NBA Proposes Expanding NBA Teams For The 2020-21 Season
The NBA lost billions of dollars in revenue last year due to the COVID-19 pandemic. To make up for the loss, the league suggested expanding the teams, adding two more at a $2.5 billion expansion fee.
At press time, each franchise would reportedly need a $166.7 million infusion of cash to help offset all of the revenue lost during the current pandemic this year. The overall $5 billion increase would be roughly 58% of what the league took in during the 2018-19 season. Unfortunately, it comes with no associated short-term costs. Players wouldn’t get a cut. To solve this problem, the NBA suggested expanding this season’s lineup of teams. In turn, this brings in newer elements to the league, player opportunities, competition, and even the betting side of the NBA.
Commissioner Adam Silver already acknowledged the possibility of the expansion.
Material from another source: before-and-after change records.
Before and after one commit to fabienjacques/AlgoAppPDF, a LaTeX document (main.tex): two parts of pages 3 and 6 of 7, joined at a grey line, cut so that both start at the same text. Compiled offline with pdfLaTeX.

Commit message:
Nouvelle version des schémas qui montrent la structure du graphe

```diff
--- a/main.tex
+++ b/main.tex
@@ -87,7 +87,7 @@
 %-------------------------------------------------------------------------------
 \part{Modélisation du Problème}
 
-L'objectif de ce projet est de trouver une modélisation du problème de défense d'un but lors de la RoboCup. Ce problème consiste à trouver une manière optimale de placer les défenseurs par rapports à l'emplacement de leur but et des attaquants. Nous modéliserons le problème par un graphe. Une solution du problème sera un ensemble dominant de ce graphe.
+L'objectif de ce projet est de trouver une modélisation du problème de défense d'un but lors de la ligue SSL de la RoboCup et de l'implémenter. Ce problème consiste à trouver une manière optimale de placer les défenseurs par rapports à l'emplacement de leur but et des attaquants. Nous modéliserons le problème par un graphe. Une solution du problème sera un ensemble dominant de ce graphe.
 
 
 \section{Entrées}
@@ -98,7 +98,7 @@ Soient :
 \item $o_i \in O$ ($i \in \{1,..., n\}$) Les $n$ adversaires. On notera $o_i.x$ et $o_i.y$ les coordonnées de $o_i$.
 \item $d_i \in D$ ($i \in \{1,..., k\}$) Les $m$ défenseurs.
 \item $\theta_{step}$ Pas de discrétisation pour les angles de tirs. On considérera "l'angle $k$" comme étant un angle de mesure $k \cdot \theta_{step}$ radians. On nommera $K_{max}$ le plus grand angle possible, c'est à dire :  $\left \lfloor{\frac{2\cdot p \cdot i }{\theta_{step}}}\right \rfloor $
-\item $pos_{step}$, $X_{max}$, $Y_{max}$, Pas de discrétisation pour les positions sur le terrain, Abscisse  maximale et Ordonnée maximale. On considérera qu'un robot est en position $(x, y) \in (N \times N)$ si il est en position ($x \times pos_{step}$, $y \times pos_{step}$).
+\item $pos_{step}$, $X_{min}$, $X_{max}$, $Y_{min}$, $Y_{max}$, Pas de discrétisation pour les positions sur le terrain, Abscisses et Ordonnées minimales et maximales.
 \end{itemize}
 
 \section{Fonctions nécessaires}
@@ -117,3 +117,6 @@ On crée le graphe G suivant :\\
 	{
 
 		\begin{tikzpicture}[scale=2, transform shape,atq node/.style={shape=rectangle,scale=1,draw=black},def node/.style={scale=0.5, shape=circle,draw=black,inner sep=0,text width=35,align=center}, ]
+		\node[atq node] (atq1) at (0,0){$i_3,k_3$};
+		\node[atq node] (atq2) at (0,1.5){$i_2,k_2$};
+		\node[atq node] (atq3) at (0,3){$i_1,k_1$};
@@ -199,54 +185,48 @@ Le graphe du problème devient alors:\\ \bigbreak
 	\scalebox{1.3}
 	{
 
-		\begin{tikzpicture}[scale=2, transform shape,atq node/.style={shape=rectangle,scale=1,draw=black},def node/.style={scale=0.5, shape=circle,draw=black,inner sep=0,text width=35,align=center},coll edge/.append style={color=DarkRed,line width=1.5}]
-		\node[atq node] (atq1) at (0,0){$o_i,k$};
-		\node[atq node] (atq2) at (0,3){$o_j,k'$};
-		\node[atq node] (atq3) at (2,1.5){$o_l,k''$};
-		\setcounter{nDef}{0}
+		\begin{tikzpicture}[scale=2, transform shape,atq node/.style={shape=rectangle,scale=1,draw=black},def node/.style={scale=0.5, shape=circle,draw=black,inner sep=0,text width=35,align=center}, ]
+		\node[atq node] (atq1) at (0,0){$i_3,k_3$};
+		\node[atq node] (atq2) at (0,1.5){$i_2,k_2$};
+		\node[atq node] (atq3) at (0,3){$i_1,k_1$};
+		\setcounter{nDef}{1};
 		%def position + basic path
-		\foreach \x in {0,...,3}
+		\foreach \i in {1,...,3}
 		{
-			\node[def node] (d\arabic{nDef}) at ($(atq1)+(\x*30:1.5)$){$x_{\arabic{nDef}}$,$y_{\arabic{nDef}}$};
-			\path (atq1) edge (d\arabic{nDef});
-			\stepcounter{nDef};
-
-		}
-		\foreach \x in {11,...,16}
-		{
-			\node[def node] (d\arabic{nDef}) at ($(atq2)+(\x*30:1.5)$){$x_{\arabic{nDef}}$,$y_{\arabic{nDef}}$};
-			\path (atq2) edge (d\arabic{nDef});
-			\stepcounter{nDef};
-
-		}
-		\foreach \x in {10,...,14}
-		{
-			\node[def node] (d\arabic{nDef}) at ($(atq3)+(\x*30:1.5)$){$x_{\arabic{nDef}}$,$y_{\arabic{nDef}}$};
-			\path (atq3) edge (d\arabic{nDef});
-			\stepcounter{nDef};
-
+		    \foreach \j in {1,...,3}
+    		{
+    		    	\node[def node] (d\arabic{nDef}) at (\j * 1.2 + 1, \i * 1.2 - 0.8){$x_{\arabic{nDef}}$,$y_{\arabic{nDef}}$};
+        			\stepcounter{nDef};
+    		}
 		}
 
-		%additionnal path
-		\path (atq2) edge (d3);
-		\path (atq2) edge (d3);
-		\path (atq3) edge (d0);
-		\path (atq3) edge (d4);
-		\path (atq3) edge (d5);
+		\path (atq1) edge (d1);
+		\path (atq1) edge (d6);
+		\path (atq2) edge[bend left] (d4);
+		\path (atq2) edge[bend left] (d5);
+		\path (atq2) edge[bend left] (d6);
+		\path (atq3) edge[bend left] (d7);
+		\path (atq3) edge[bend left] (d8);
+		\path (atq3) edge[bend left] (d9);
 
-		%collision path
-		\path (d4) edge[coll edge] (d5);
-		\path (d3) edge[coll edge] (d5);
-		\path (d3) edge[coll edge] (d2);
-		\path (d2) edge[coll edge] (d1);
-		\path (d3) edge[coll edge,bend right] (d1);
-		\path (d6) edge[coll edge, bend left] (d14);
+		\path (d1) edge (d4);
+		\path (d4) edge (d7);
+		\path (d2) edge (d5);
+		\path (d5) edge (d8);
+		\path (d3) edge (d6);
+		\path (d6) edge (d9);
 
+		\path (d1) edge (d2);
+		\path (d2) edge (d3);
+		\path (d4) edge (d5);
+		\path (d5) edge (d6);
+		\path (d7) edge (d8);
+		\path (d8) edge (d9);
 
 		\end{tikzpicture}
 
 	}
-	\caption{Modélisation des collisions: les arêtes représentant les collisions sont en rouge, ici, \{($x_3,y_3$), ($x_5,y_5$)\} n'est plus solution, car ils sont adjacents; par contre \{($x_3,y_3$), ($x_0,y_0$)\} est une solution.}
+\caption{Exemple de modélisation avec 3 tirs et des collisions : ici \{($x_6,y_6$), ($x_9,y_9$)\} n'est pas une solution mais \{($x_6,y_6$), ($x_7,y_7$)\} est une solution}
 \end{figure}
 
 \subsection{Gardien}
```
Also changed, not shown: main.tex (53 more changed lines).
If the NBA implemented it, let’s take a look at the possible on-court issues that may arise.
The Eastern and Western Conferences both need to have a leveled playing field. Specifically, the same number of teams need to play in each of the divisions. With the expansion, the NBA needs to consider which markets need the expansion slots. Favoritism would play a big role here, as fans consider Seattle and Las Vegas as current favorites. That might be a problem and may cause imbalance.
For the 2020-2021 NBA season, teams play 82 games against an only partially defined set of opponents. Generally, they always play 30 interconference matchups with two teams against each opponent. That leaves 52 games. Adding two teams in the lineup would make the format impossible to achieve. The expansion would add five games to every team’s schedule. If that’s the case, the NBA would have to come up with a new format and schedule as well.
Since the league is constantly negotiating player salaries and adding new sources of revenue, the new CBA agreement under the expansion changes the factors on which salary caps are based. The expansion will certainly lower the salary cap. The current cap is determined by projecting the following season’s revenue and dividing it by the total percentage allocated for the salary cap among the existing teams in the season (approximately 40%). Dividing it by 32 teams will result in a smaller salary cap.